Source records
"""

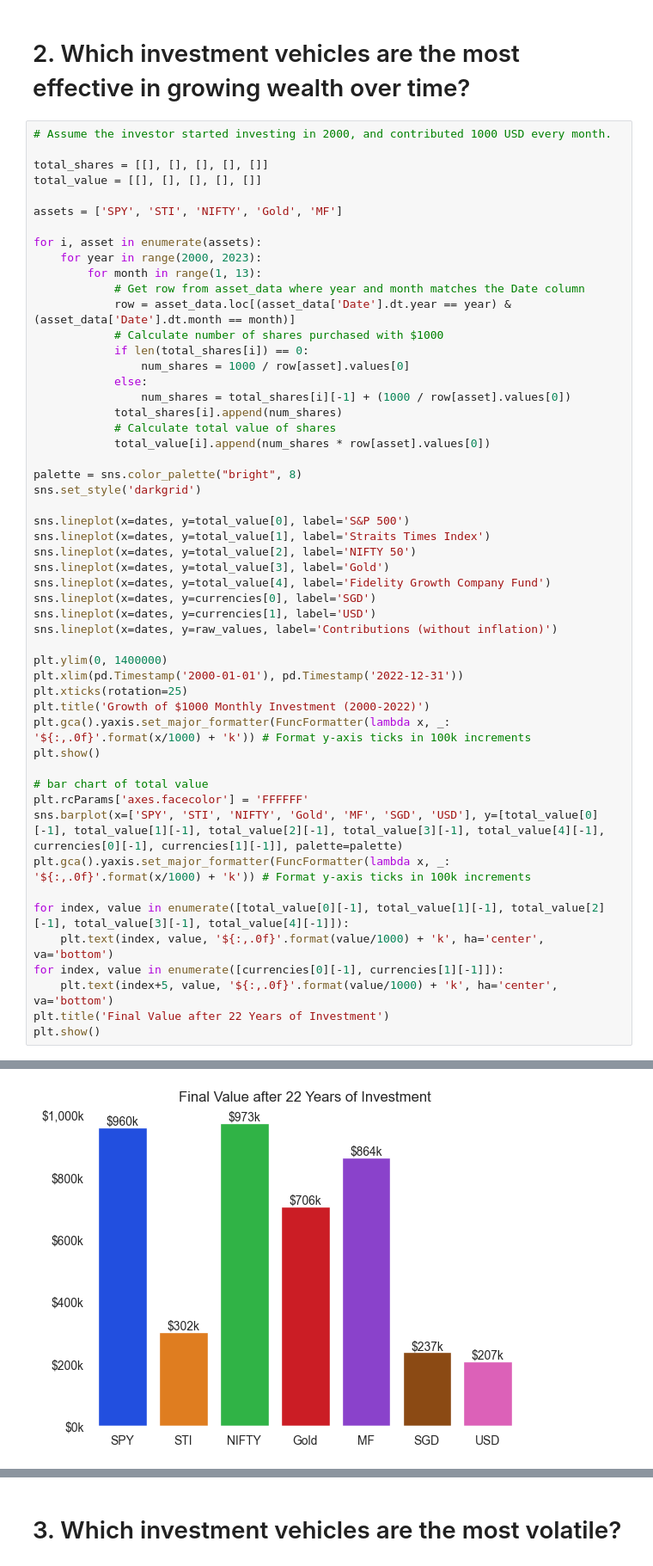
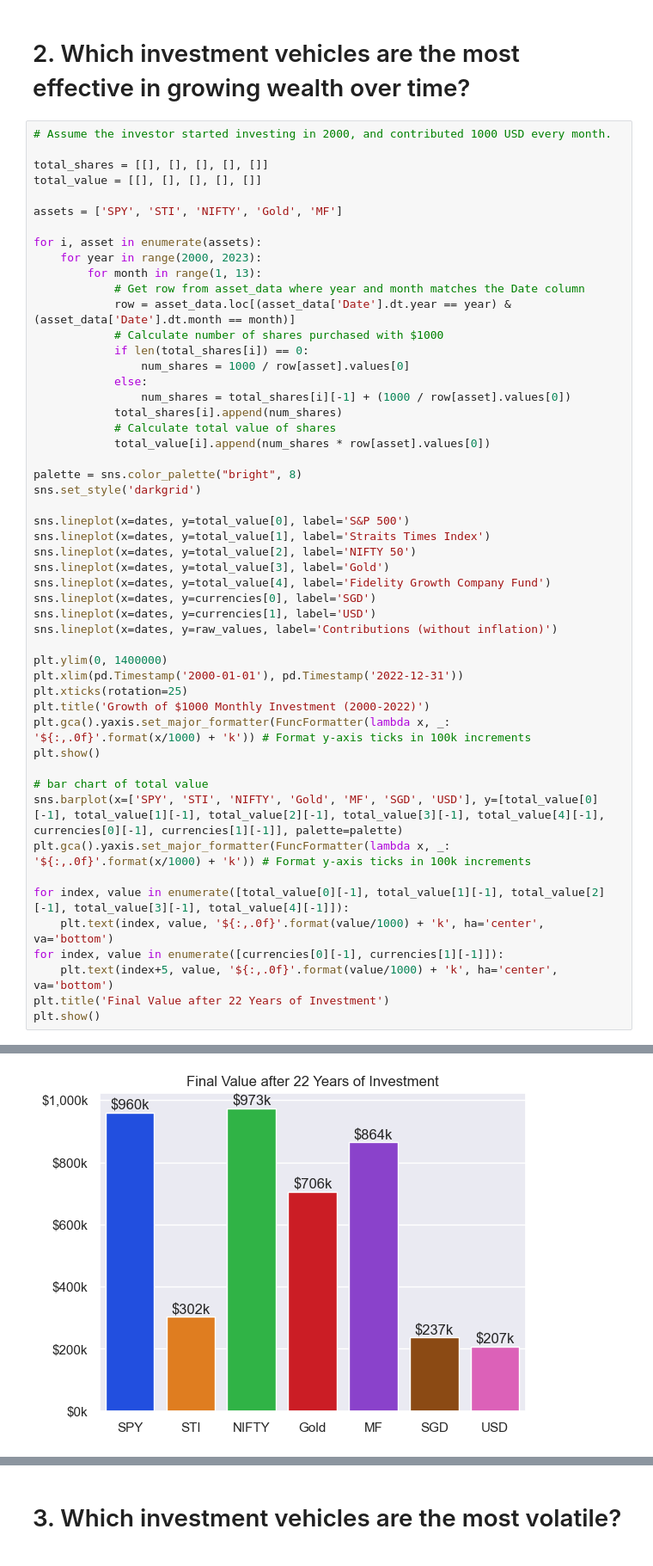
Before and after one commit to ConfuseIous/PDS-CA2, a Jupyter notebook: Main.ipynb, the cells around one changed output, grey strips where cells are left out. Shown at 86% size. Saved outputs shown, nothing was run; the diff lists cells and outputs as text.

```diff
--- a/Main.ipynb
+++ b/Main.ipynb
@@ -427,7 +427,6 @@ plt.gca().yaxis.set_major_formatter(FuncFormatter(lambda x, _: '${:,.0f}'.format
 plt.show()
 
 # bar chart of total value
-plt.rcParams['axes.facecolor'] = 'FFFFFF'
 sns.barplot(x=['SPY', 'STI', 'NIFTY', 'Gold', 'MF', 'SGD', 'USD'], y=[total_value[0][-1], total_value[1][-1], total_value[2][-1], total_value[3][-1], total_value[4][-1], currencies[0][-1], currencies[1][-1]], palette=palette)
 plt.gca().yaxis.set_major_formatter(FuncFormatter(lambda x, _: '${:,.0f}'.format(x/1000) + 'k')) # Format y-axis ticks in 100k increments
 
@@ -442,4 +441,4 @@ plt.show()
-[figure, old version]
+[figure, new version]
 # %% [markdown]
 From the results, we can see that the Straits Times Index consistently underperformed all other non-cash assets in the portfolio, but it did beat inflation. This should be expected, as The Straits Times Index consists of mainly banks and real estate companies. These companies are not expected to perform well in a low interest rate environment, like the one from 2010 to 2022.
 
```
Also changed, not shown: parts of 4 cells of this notebook.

"""

> [Task to complete]:
Would you copy out every line in the records that includes the string "notebook"?

> [Answer below]:
Before and after one commit to ConfuseIous/PDS-CA2, a Jupyter notebook: Main.ipynb, the cells around one changed output, grey strips where cells are left out. Shown at 86% size. Saved outputs shown, nothing was run; the diff lists cells and outputs as text.
Also changed, not shown: parts of 4 cells of this notebook.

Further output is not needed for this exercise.